EXERCISE BRIEF — Please set down the data again exactly, minus the pictures.

DATA FOR ANALYSIS —
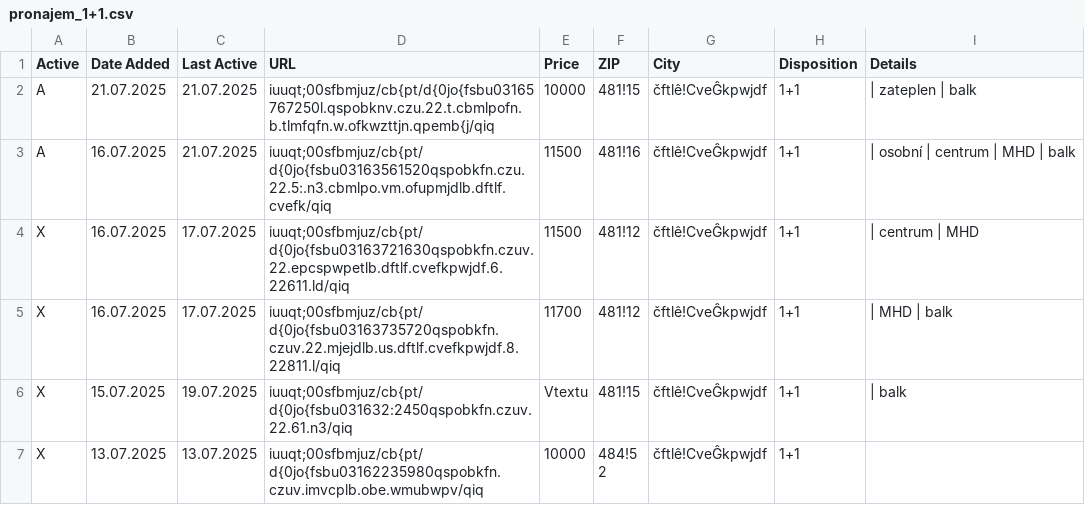
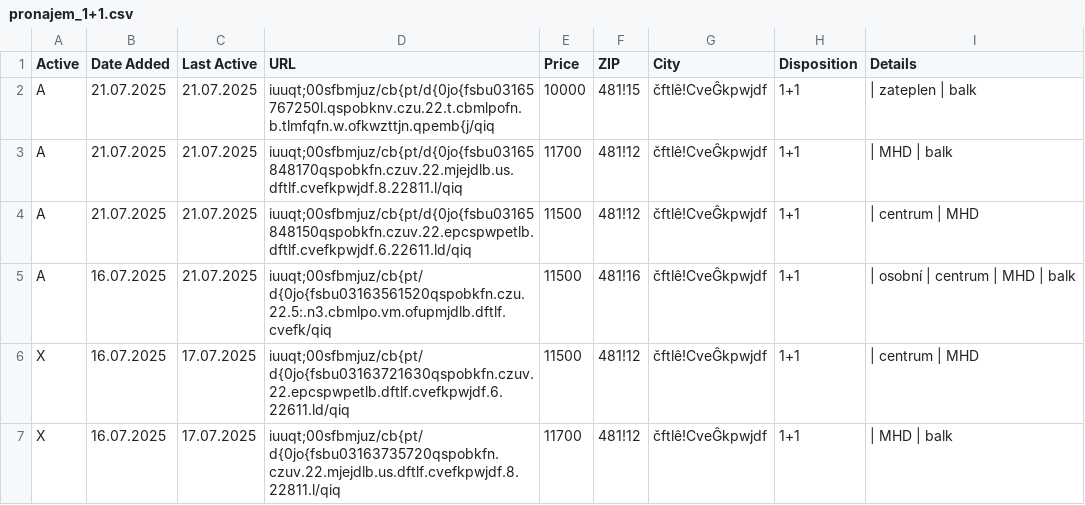
Before and after one commit to zahapat/real-watchdog, a CSV file: database/pronajem_1+1.csv, drawn as a sheet; only a part is shown; the shorter side is filled out with more unchanged rows.

Commit message:
[refactor]: Update database via automated action

```diff
--- a/database/pronajem_1+1.csv
+++ b/database/pronajem_1+1.csv
@@ -2,2 +2,4 @@ Active,Date Added,Last Active,URL,Price,ZIP,City,Disposition,Details
 A,21.07.2025,21.07.2025,iuuqt;00sfbmjuz/cb{pt/d{0jo{fsbu03165767250l.qspobknv.czu.22.t.cbmlpofn.b.tlmfqfn.w.ofkwzttjn.qpemb{j/qiq,10000,481!15,čftlê!CveĜkpwjdf,1+1,|  zateplen  |  balk
+A,21.07.2025,21.07.2025,iuuqt;00sfbmjuz/cb{pt/d{0jo{fsbu03165848170qspobkfn.czuv.22.mjejdlb.us.dftlf.cvefkpwjdf.8.22811.l/qiq,11700,481!12,čftlê!CveĜkpwjdf,1+1,|  MHD  |  balk
+A,21.07.2025,21.07.2025,iuuqt;00sfbmjuz/cb{pt/d{0jo{fsbu03165848150qspobkfn.czuv.22.epcspwpetlb.dftlf.cvefkpwjdf.6.22611.ld/qiq,11500,481!12,čftlê!CveĜkpwjdf,1+1,|  centrum  |  MHD
 A,16.07.2025,21.07.2025,iuuqt;00sfbmjuz/cb{pt/d{0jo{fsbu03163561520qspobkfn.czu.22.5:.n3.cbmlpo.vm.ofupmjdlb.dftlf.cvefk/qiq,11500,481!16,čftlê!CveĜkpwjdf,1+1,|  osobní  |  centrum  |  MHD  |  balk
```
Also changed, not shown: database/prodej_3+1.csv, database/pronajem_1+kk.csv, 1 other file.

TASK SOLUTION —
Before and after one commit to zahapat/real-watchdog, a CSV file: database/pronajem_1+1.csv, drawn as a sheet; only a part is shown; the shorter side is filled out with more unchanged rows.

Commit message:
[refactor]: Update database via automated action

```diff
--- a/database/pronajem_1+1.csv
+++ b/database/pronajem_1+1.csv
@@ -2,2 +2,4 @@ Active,Date Added,Last Active,URL,Price,ZIP,City,Disposition,Details
 A,21.07.2025,21.07.2025,iuuqt;00sfbmjuz/cb{pt/d{0jo{fsbu03165767250l.qspobknv.czu.22.t.cbmlpofn.b.tlmfqfn.w.ofkwzttjn.qpemb{j/qiq,10000,481!15,čftlê!CveĜkpwjdf,1+1,|  zateplen  |  balk
+A,21.07.2025,21.07.2025,iuuqt;00sfbmjuz/cb{pt/d{0jo{fsbu03165848170qspobkfn.czuv.22.mjejdlb.us.dftlf.cvefkpwjdf.8.22811.l/qiq,11700,481!12,čftlê!CveĜkpwjdf,1+1,|  MHD  |  balk
+A,21.07.2025,21.07.2025,iuuqt;00sfbmjuz/cb{pt/d{0jo{fsbu03165848150qspobkfn.czuv.22.epcspwpetlb.dftlf.cvefkpwjdf.6.22611.ld/qiq,11500,481!12,čftlê!CveĜkpwjdf,1+1,|  centrum  |  MHD
 A,16.07.2025,21.07.2025,iuuqt;00sfbmjuz/cb{pt/d{0jo{fsbu03163561520qspobkfn.czu.22.5:.n3.cbmlpo.vm.ofupmjdlb.dftlf.cvefk/qiq,11500,481!16,čftlê!CveĜkpwjdf,1+1,|  osobní  |  centrum  |  MHD  |  balk
```
Also changed, not shown: database/prodej_3+1.csv, database/pronajem_1+kk.csv, 1 other file.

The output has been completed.